Eric, after a 10-year career in the field of finance and accounting, decided to pursue his dream of organic farming.  In 2008, after a year of looking for the “perfect” location, the Patrick Family purchased 30 acres along Marrowbone Creek that would later become Foggy Hollow Farm.  A year later, Eric left his corporate job to pursue farming full-time. After five years building the farm infrastructure, Eric has returned to the accounting world as a CFO for Energy Logic in Antioch.

John, grew up on a chicken farm, but took off 35 years as federal civil servant as a postal employee, federal law enforcement officer, and finally as an Office of Inspector General evaluator for the Environmental Protection Agency in Washington DC. He now considers himself a young farmer, again. He is working toward better ways to produce chicken and eggs that are more sustainable to the land and watershed and economically viable for the farmer.

Rebecca – Although I don’t spend as much time on farm work as John, I’ve helped clear flood debris from the fence line, pruned blackberries, fed the animals, picked blueberries and gathered eggs. Lots of blueberries and lots of eggs. We have a small garden area near our house where I’ve planted tomatoes, herbs, assorted other edibles, and flowers. Last year with John’s help I established an asparagus bed, and I look forward to seeing what comes up there this spring. Learning about what to plant when, and how to prepare and tend the soil is delightfully challenging.

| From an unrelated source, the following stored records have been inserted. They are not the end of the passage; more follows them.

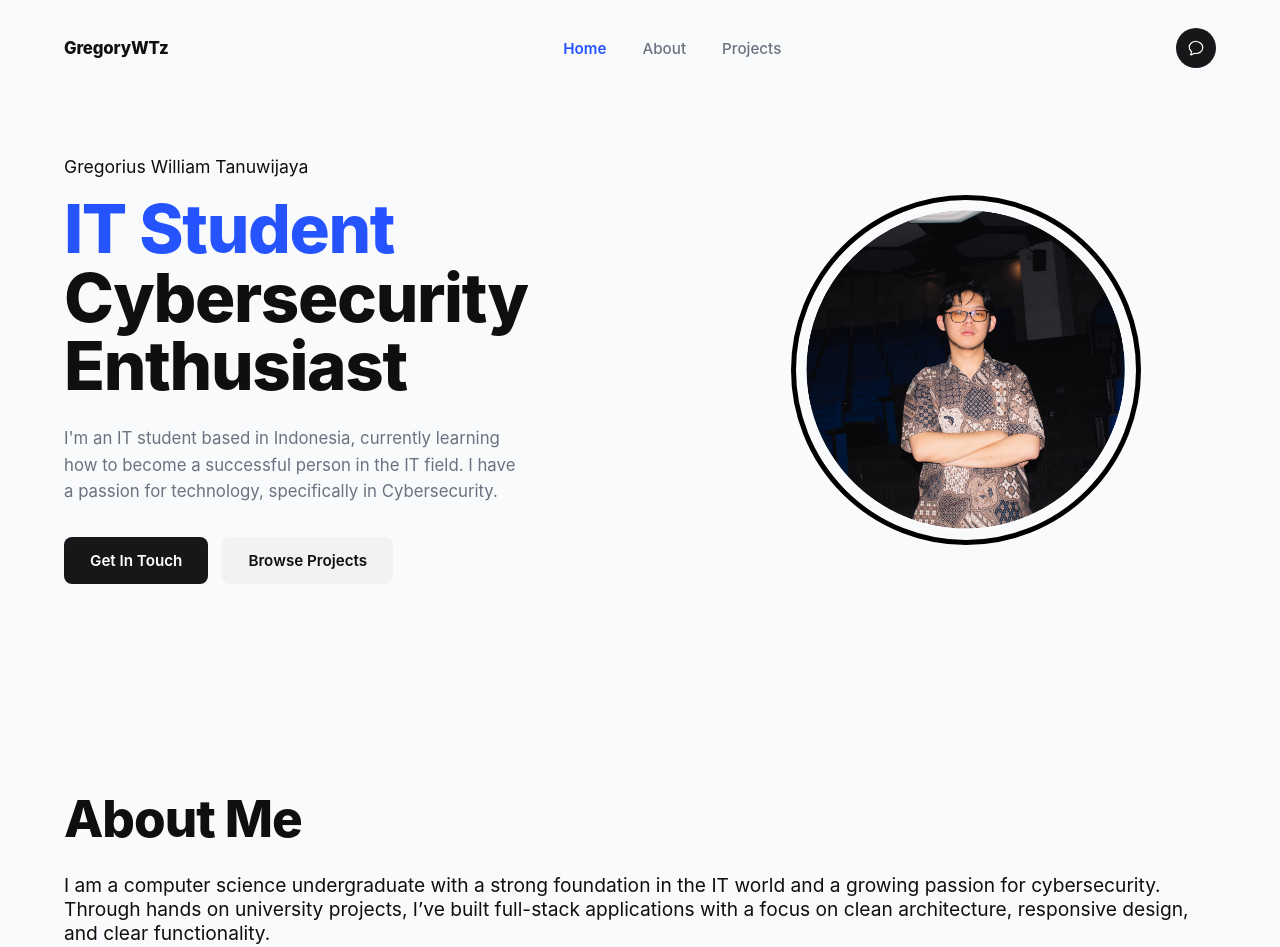
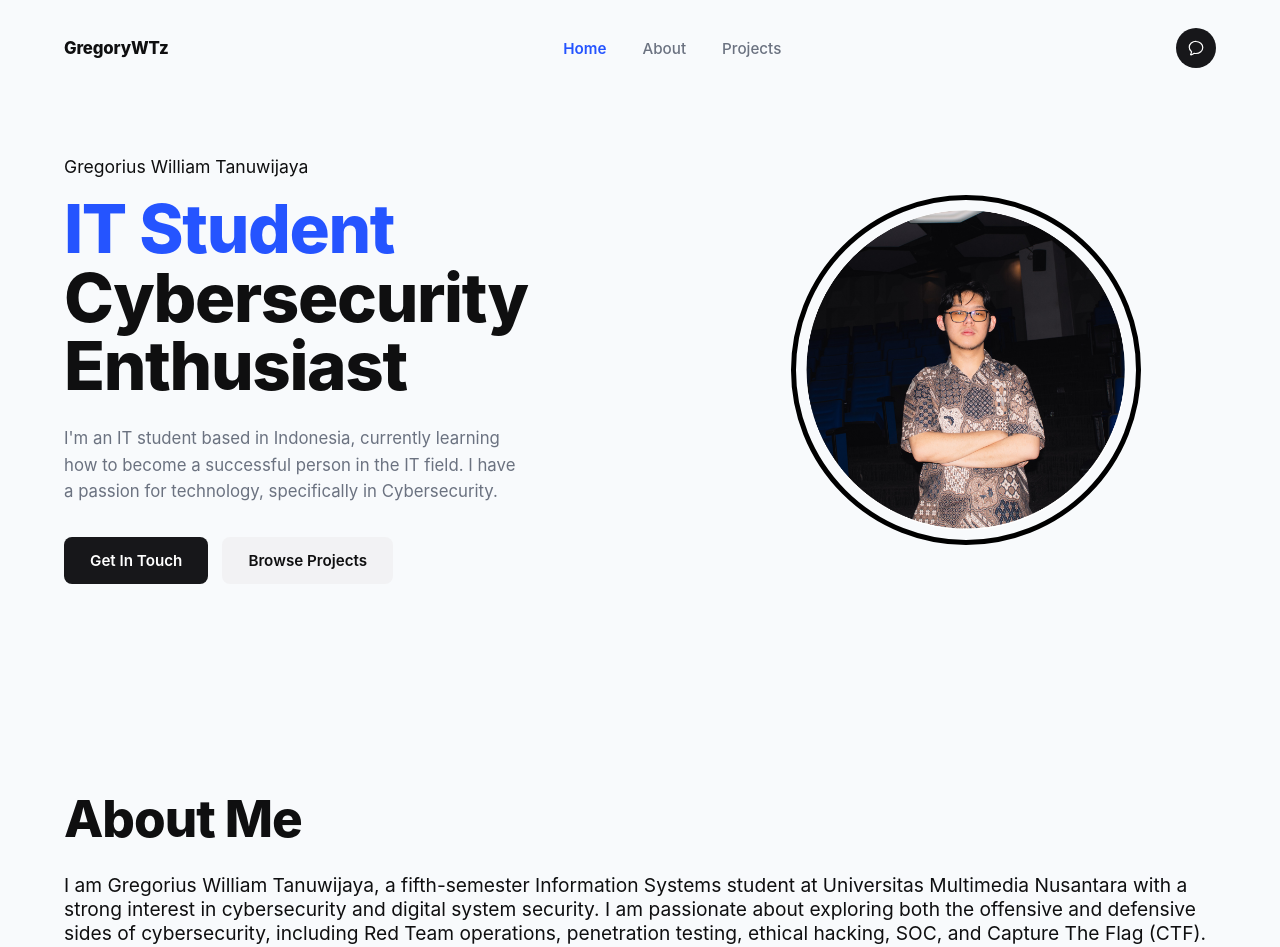
Before and after one commit to GregoryWTz/myportfolio, a React (Vite) app: page / in a window 1280 px wide. Shown: the top 947 px of the page. Built offline with nearby package versions, Linux system fonts and the light colour scheme.

Commit message:
Update2.4: Changing about text

```diff
--- a/src/data/siteData.js
+++ b/src/data/siteData.js
@@ -26,5 +26,5 @@ export const hero = {
 
 export const about = {
   title: "About Me",
-  text1: "I am a computer science undergraduate with a strong foundation in the IT world and a growing passion for cybersecurity. Through hands on university projects, I’ve built full-stack applications with a focus on clean architecture, responsive design, and clear functionality.",
+  text1: "I am Gregorius William Tanuwijaya, a fifth-semester Information Systems student at Universitas Multimedia Nusantara with a strong interest in cybersecurity and digital system security. I am passionate about exploring both the offensive and defensive sides of cybersecurity, including Red Team operations, penetration testing, ethical hacking, SOC, and Capture The Flag (CTF). My curiosity about how systems can be exploited motivates me to continuously learn through CTF challenges and self-directed exploration, while also strengthening my technical skills in areas such as Linux and Python. I believe that understanding how attacks work is an essential part of building stronger defenses. Therefore, I aim to continuously grow as a cybersecurity enthusiast and apply my skills to help create more secure websites, applications, and digital systems.",
 };
```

I have a great view of John’s projects, including selecting and planting five varieties of blueberries so that there is a wave of fruit from the end of June until mid-August. Another is his goal of establishing a heritage poultry network in Middle Tennessee. Using the 1953 Standards of Perfection, he assessed the chickens and roosters to choose the best Barred Plymouth Rocks for breeding families. Currently, three families have their own separate houses in the pasture, and he’s been collecting their eggs for the incubator. So far several hundred chickens in middle Tennessee began their lives on Foggy Hollow Farm and were hatched in our utility room. This farm is a place where it is easy to feel connected to life and the incredible generosity of the Earth.